    You can actually leave out the “p” most of the time, and Zotero will interpret the page reference properly. But when a page number is 1000 or above, Zotero tries to interpret it as a year of publication rather than as a page reference. So, at least in those cases, you’d need to add “p” to explicitly tell Zotero that what follows is a page reference.

    2. Enter the page(s) in the popup menu.

    Alternatively, you can enter page references in the popup menu inside the citation dialog.

    Once you select a source, you can click on that source (or do Ctrl+↓) to open the citation dialog’s popup menu. That menu will then have a field where you can enter a page reference, similarly to the classic citation dialog.

    How to Cite Other Locator Types

    Of course, sometimes, you’ll need to cite a source by something other than page numbers. For that, you’ll need either the classic citation dialog or the default citation dialog’s popup menu.

    In both places, you’ll find the default “Page” locator type is actually a drop-down menu. When you click that menu, you’ll see the various types of locators that Zotero supports.

    Some common ones you might use in SBL style would be

    • Folio, for citing locations in original manuscripts;
    • Section, for citing locations in grammars; and
    • Sub verbo, for citing locations in dictionaries.

    Just select the type of locator that’s appropriate to the source you’re citing, and Zotero should be able to indicate that locator type properly in your citation.


    Zotero makes it quite easy to include references to particular pages or other locators in your citations. You can include the locators later by hand. But when you enter them via the citation dialog, the Zotero will be able to ensure that these locators are managed properly in the context of everything else you have in a given citation and any future updates you might make to it.
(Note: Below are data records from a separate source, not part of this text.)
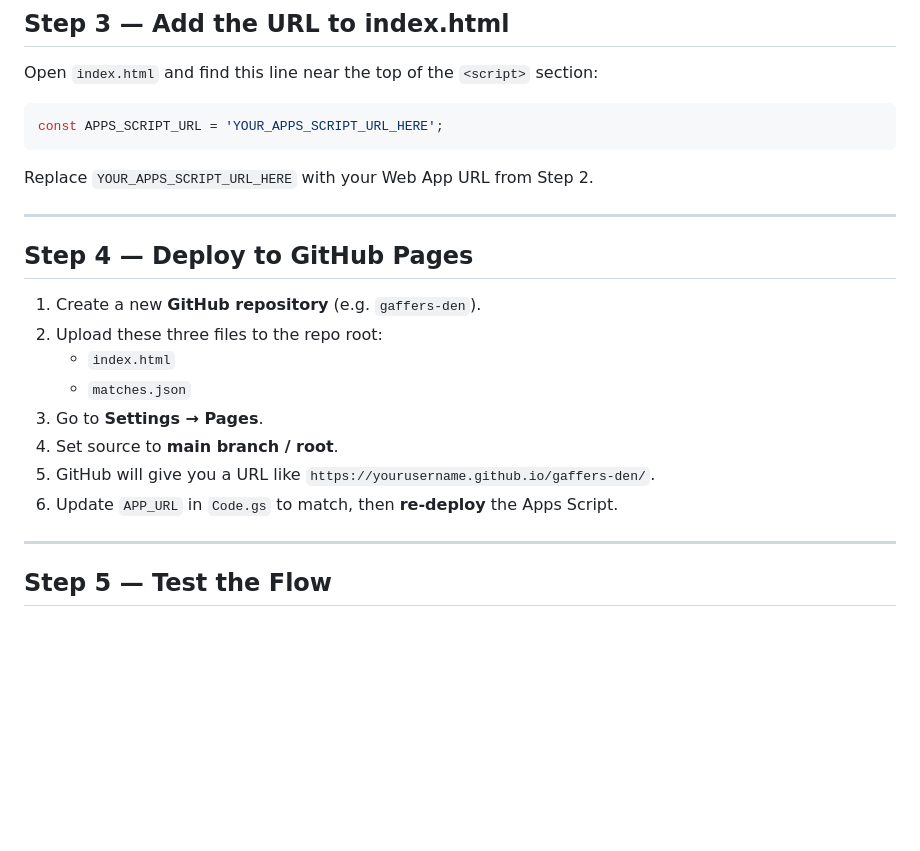
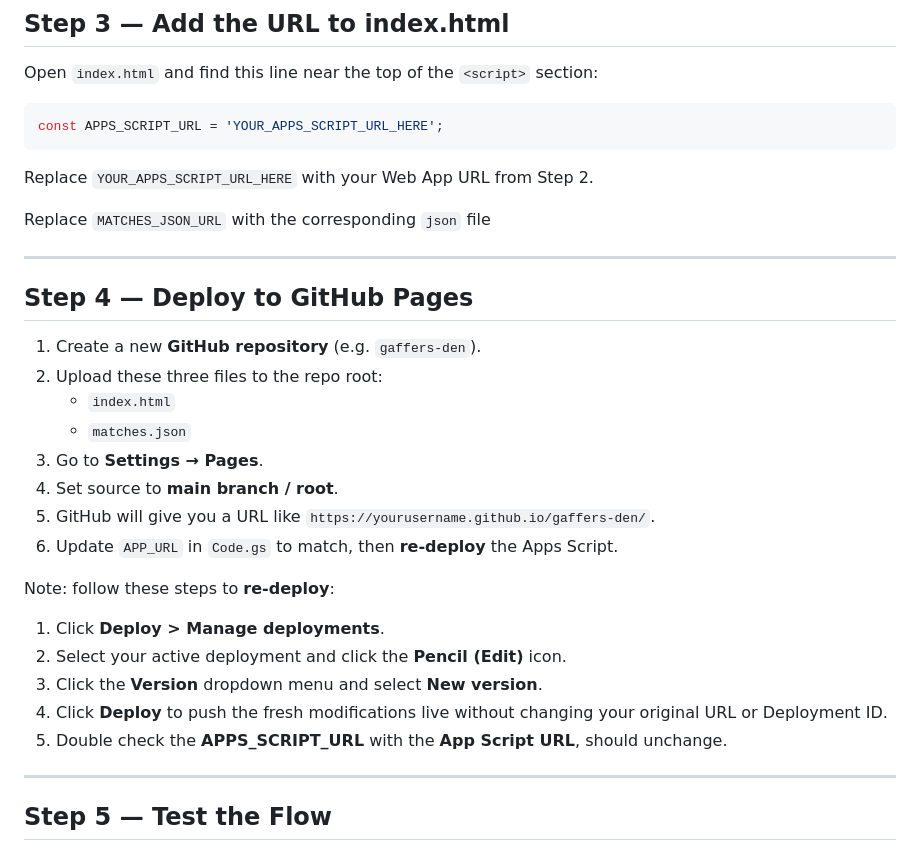
Before and after one commit to kiemhung95/trump2026, a Markdown page: SETUP.md, the part around one of its changes. Drawn GitHub-style; blank space fills up the shorter version.

```diff
--- a/SETUP.md
+++ b/SETUP.md
@@ -52,6 +52,8 @@ const APPS_SCRIPT_URL = 'YOUR_APPS_SCRIPT_URL_HERE';
 
 Replace `YOUR_APPS_SCRIPT_URL_HERE` with your Web App URL from Step 2.
 
+Replace `MATCHES_JSON_URL` with the corresponding `json` file
+
 ---
 
 ## Step 4 — Deploy to GitHub Pages
@@ -64,6 +66,13 @@ Replace `YOUR_APPS_SCRIPT_URL_HERE` with your Web App URL from Step 2.
 4. Set source to **main branch / root**.
 5. GitHub will give you a URL like `https://yourusername.github.io/gaffers-den/`.
 6. Update `APP_URL` in `Code.gs` to match, then **re-deploy** the Apps Script.
+
+Note: follow these steps to **re-deploy**:
+1. Click **Deploy > Manage deployments**.
+2. Select your active deployment and click the **Pencil (Edit)** icon.
+3. Click the **Version** dropdown menu and select **New version**.
+4. Click **Deploy** to push the fresh modifications live without changing your original URL or Deployment ID.
+5. Double check the **APPS_SCRIPT_URL** with the **App Script URL**, should unchange.
 
 ---
 
```
Also changed, not shown: other parts of SETUP.md (+22 -21 lines).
    1. Header image provided by Zotero via Twitter

    2. “Word Processor Plugins,” Zotero, 12 February 2021. 

    3. “Using the Zotero Word Plugin,” Zotero, 23 November 2022.